Lock 'n' Chase is a 1981 maze arcade game developed and published by Data East in Japan in 1981, and was later published in North America by Taito. The game was later licensed to Mattel who produced the Intellivision and Atari 2600 home console versions in 1982 and an Apple II version in January 1983. Telegames later re-published the game for the Atari 2600 after acquiring rights from Mattel. Data East released a Nintendo Game Boy version of the game in July 1990. Lock 'n' Chase was Data East's response to Pac-Man.

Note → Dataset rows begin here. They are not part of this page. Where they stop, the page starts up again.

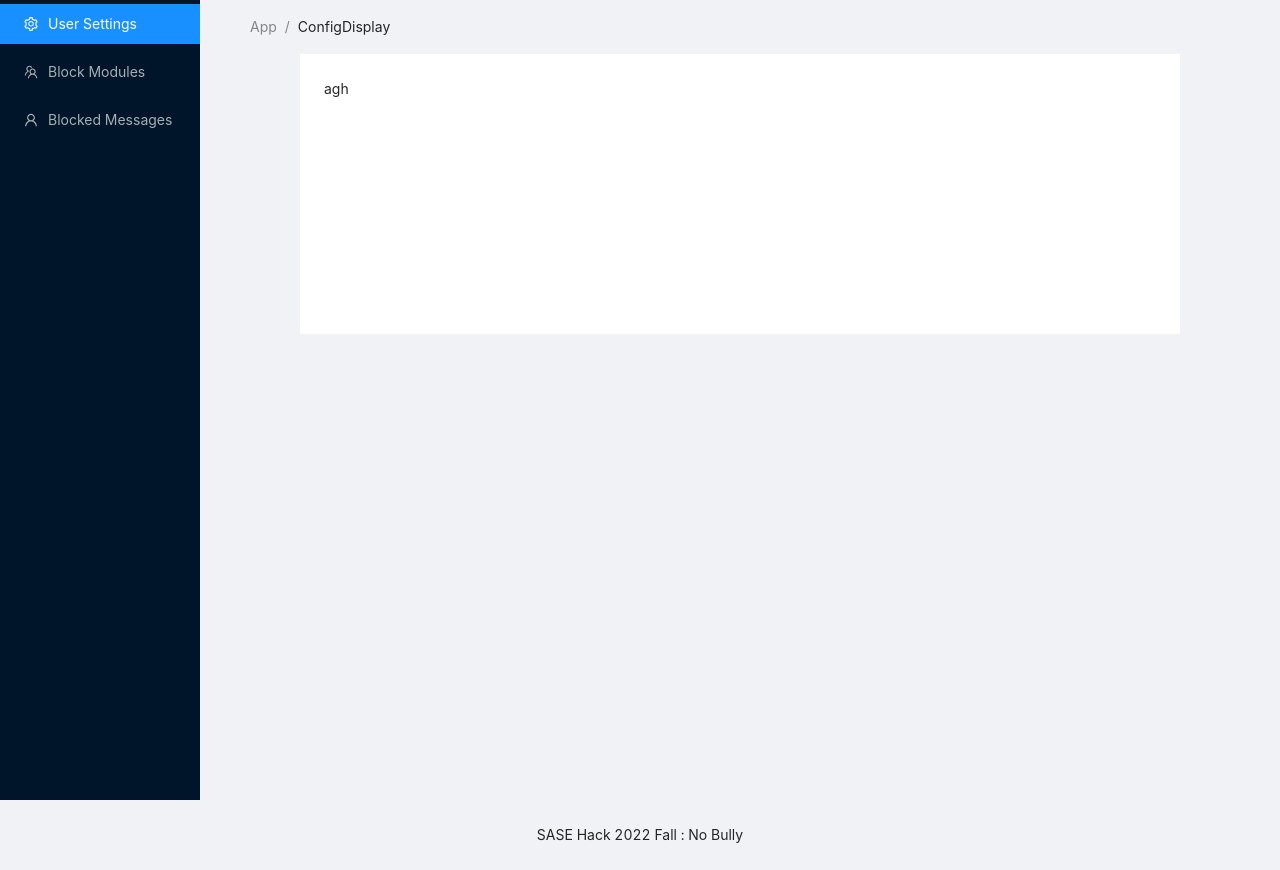
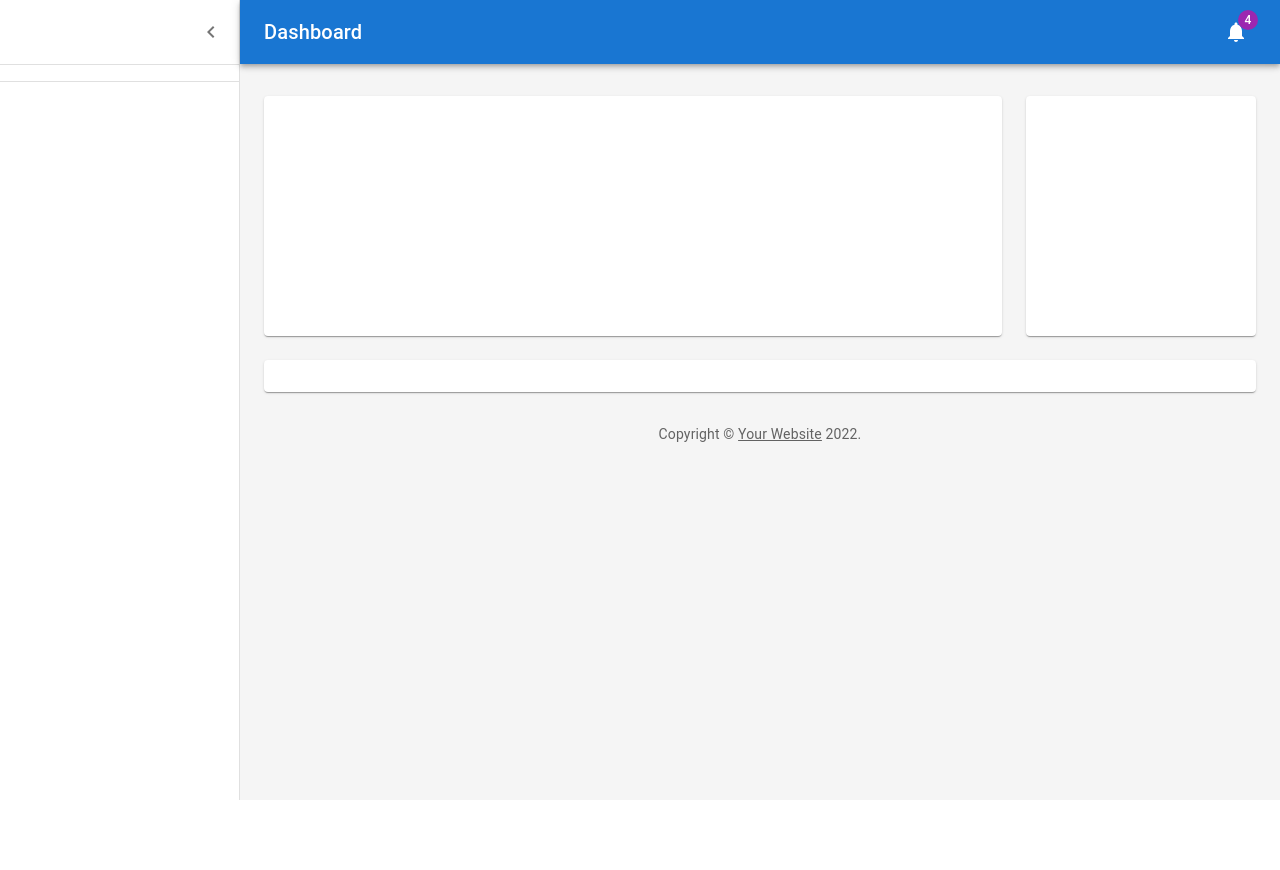
Before and after one commit to darint916/SASEhack22F-NoBully, a React (Create React App) app in the folder frontend/app-display/: page / in a window 1280 px wide. Before the commit this address led to /config. After the commit the page ends 800 px from the top, so only its background shows below. Built offline with nearby package versions, Linux system fonts and the light colour scheme; no server answers.

Commit message:
dashboard

```diff
--- a/frontend/app-display/package.json
+++ b/frontend/app-display/package.json
@@ -3,6 +3,10 @@
   "version": "0.1.0",
   "private": true,
   "dependencies": {
+    "@emotion/react": "^11.10.4",
+    "@emotion/styled": "^11.10.4",
+    "@mui/icons-material": "^5.10.6",
+    "@mui/material": "^5.10.7",
     "@reduxjs/toolkit": "^1.8.5",
     "@testing-library/jest-dom": "^5.16.5",
     "@testing-library/react": "^13.4.0",
--- a/frontend/app-display/src/App.tsx
+++ b/frontend/app-display/src/App.tsx
@@ -7,6 +7,7 @@
 import { Content, Footer } from 'antd/lib/layout/layout';
 import NavBar from './features/navbar/NavBar';
 import axios from 'axios';
+import Dashboard from './features/Dashboard';
 
 function App() {
 
@@ -17,16 +18,17 @@
   }, []);
 
   return (
-    <Layout>
-      <BackTop/>
-      <Layout style={{minHeight: '100vh', marginLeft: 200}}>
-        <NavBar/>
-        <Content style={{padding: '0 50px'}}>
-          <Outlet/>
-        </Content>
-      </Layout>
-        <Footer style={{ textAlign: 'center' }}>SASE Hack 2022 Fall : No Bully</Footer>
-    </Layout>
+    <Dashboard/>
+    // <Layout>
+    //   <BackTop/>
+    //   <Layout style={{minHeight: '100vh', marginLeft: 200}}>
+    //     <NavBar/>
+    //     <Content style={{padding: '0 50px'}}>
+    //       <Outlet/>
+    //     </Content>
+    //   </Layout>
+    //     <Footer style={{ textAlign: 'center' }}>SASE Hack 2022 Fall : No Bully</Footer>
+    // </Layout>
   );
 }
 
--- /dev/null
+++ b/frontend/app-display/src/features/Dashboard.tsx
@@ -0,0 +1,212 @@
+import * as React from 'react';
+import { styled, createTheme, ThemeProvider } from '@mui/material/styles';
+import CssBaseline from '@mui/material/CssBaseline';
+import MuiDrawer from '@mui/material/Drawer';
+import Box from '@mui/material/Box';
+import MuiAppBar, { AppBarProps as MuiAppBarProps } from '@mui/material/AppBar';
+import Toolbar from '@mui/material/Toolbar';
+import List from '@mui/material/List';
+import Typography from '@mui/material/Typography';
+import Divider from '@mui/material/Divider';
+import IconButton from '@mui/material/IconButton';
+import Badge from '@mui/material/Badge';
+import Container from '@mui/material/Container';
+import Grid from '@mui/material/Grid';
+import Paper from '@mui/material/Paper';
+import Link from '@mui/material/Link';
+import MenuIcon from '@mui/icons-material/Menu';
+import ChevronLeftIcon from '@mui/icons-material/ChevronLeft';
+import NotificationsIcon from '@mui/icons-material/Notifications';
+// import { mainListItems, secondaryListItems } from './listItems';
+// import Chart from './Chart';
+// import Deposits from './Deposits';
+// import Orders from './Orders';
+
+function Copyright(props: any) {
+  return (
+    <Typography variant="body2" color="text.secondary" align="center" {...props}>
+      {'Copyright © '}
+      <Link color="inherit" href="https://mui.com/">
+        Your Website
+      </Link>{' '}
+      {new Date().getFullYear()}
+      {'.'}
+    </Typography>
+  );
+}
+
+const drawerWidth: number = 240;
+
+interface AppBarProps extends MuiAppBarProps {
+  open?: boolean;
+}
+
+const AppBar = styled(MuiAppBar, {
+  shouldForwardProp: (prop) => prop !== 'open',
+})<AppBarProps>(({ theme, open }) => ({
+  zIndex: theme.zIndex.drawer + 1,
+  transition: theme.transitions.create(['width', 'margin'], {
+    easing: theme.transitions.easing.sharp,
+    duration: theme.transitions.duration.leavingScreen,
+  }),
+  ...(open && {
+    marginLeft: drawerWidth,
+    width: `calc(100% - ${drawerWidth}px)`,
+    transition: theme.transitions.create(['width', 'margin'], {
+      easing: theme.transitions.easing.sharp,
+      duration: theme.transitions.duration.enteringScreen,
+    }),
+  }),
+}));
+
+const Drawer = styled(MuiDrawer, { shouldForwardProp: (prop) => prop !== 'open' })(
+  ({ theme, open }) => ({
+    '& .MuiDrawer-paper': {
+      position: 'relative',
+      whiteSpace: 'nowrap',
+      width: drawerWidth,
+      transition: theme.transitions.create('width', {
+        easing: theme.transitions.easing.sharp,
+        duration: theme.transitions.duration.enteringScreen,
+      }),
+      boxSizing: 'border-box',
+      ...(!open && {
+        overflowX: 'hidden',
+        transition: theme.transitions.create('width', {
+          easing: theme.transitions.easing.sharp,
+          duration: theme.transitions.duration.leavingScreen,
+        }),
+        width: theme.spacing(7),
+        [theme.breakpoints.up('sm')]: {
+          width: theme.spacing(9),
+        },
+      }),
+    },
+  }),
+);
+
+const mdTheme = createTheme();
+
+function DashboardContent() {
+  const [open, setOpen] = React.useState(true);
+  const toggleDrawer = () => {
+    setOpen(!open);
+  };
+
+  return (
+    <ThemeProvider theme={mdTheme}>
+      <Box sx={{ display: 'flex' }}>
+        <CssBaseline />
+        <AppBar position="absolute" open={open}>
+          <Toolbar
+            sx={{
+              pr: '24px', // keep right padding when drawer closed
+            }}
+          >
+            <IconButton
+              edge="start"
+              color="inherit"
+              aria-label="open drawer"
+              onClick={toggleDrawer}
+              sx={{
+                marginRight: '36px',
+                ...(open && { display: 'none' }),
+              }}
+            >
+              <MenuIcon />
+            </IconButton>
+            <Typography
+              component="h1"
+              variant="h6"
+              color="inherit"
+              noWrap
+              sx={{ flexGrow: 1 }}
+            >
+              Dashboard
+            </Typography>
+            <IconButton color="inherit">
+              <Badge badgeContent={4} color="secondary">
+                <NotificationsIcon />
+              </Badge>
+            </IconButton>
+          </Toolbar>
+        </AppBar>
+        <Drawer variant="permanent" open={open}>
+          <Toolbar
+            sx={{
+              display: 'flex',
+              alignItems: 'center',
+              justifyContent: 'flex-end',
+              px: [1],
+            }}
+          >
+            <IconButton onClick={toggleDrawer}>
+              <ChevronLeftIcon />
+            </IconButton>
+          </Toolbar>
+          <Divider />
+          <List component="nav">
+            {/* {mainListItems} */}
+            <Divider sx={{ my: 1 }} />
+            {/* {secondaryListItems} */}
+          </List>
+        </Drawer>
+        <Box
+          component="main"
+          sx={{
+            backgroundColor: (theme) =>
+              theme.palette.mode === 'light'
+                ? theme.palette.grey[100]
+                : theme.palette.grey[900],
+            flexGrow: 1,
+            height: '100vh',
+            overflow: 'auto',
+          }}
+        >
+          <Toolbar />
+          <Container maxWidth="lg" sx={{ mt: 4, mb: 4 }}>
+            <Grid container spacing={3}>
+              {/* Chart */}
+              <Grid item xs={12} md={8} lg={9}>
+                <Paper
+                  sx={{
+                    p: 2,
+                    display: 'flex',
+                    flexDirection: 'column',
+                    height: 240,
+                  }}
+                >
+                  {/* <Chart /> */}
+                </Paper>
+              </Grid>
+              {/* Recent Deposits */}
+              <Grid item xs={12} md={4} lg={3}>
+                <Paper
+                  sx={{
+                    p: 2,
+                    display: 'flex',
+                    flexDirection: 'column',
+                    height: 240,
+                  }}
+                >
+                  {/* <Deposits /> */}
+                </Paper>
+              </Grid>
+              {/* Recent Orders */}
+              <Grid item xs={12}>
+                <Paper sx={{ p: 2, display: 'flex', flexDirection: 'column' }}>
+                  {/* <Orders /> */}
+                </Paper>
+              </Grid>
+            </Grid>
+            <Copyright sx={{ pt: 4 }} />
+          </Container>
+        </Box>
+      </Box>
+    </ThemeProvider>
+  );
+}
+
+export default function Dashboard() {
+  return <DashboardContent />;
+}
```
Also changed, not shown: 1 other file (tests, documents, lock files or other folders).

Identifier atari_2600_lock_n_chase_1982_m_network_bruce_pedersen_-_intv_mt5663Mediatype softwareScanner Internet Archive Python library 0.4.8Publicdate 2013-12-25 11:08:34Addeddate 2013-12-25 11:08:34Emulator a2600Emulator_ext binController joystickBackup_location ia905801_29
The game's main character is a thief. The object of the game is to enter a maze and collect all the coins and, if possible, any other treasure that may appear. The thief must then exit the maze (a vault) without being apprehended by the Super D (policemen). The thief can close doorways within the maze in order to temporarily trap the Super D and allow him to keep his distance from them. Only two doors can be closed at a time. The Super D policemen are named Stiffy, Scaredy, Smarty, and Silly.
Coins (depicted as dots) are worth 20 points each. In every level of Lock 'n' Chase, there exist money bags that appear in the center of the maze randomly. Money bags are worth 500, 1000, 2000, and up to 4000 points, respectively, for each time they appear. Each level also has a specific treasure that appears near the center of the maze (much like the food items in Pac-Man). These treasures include the following items (listed respectively by level): top hat, crown, briefcase, and telephone. The first three of these treasures are worth 200 points, 300 points and 500 points, respectively. Additional treasures and their point values are revealed as the player completes successive levels.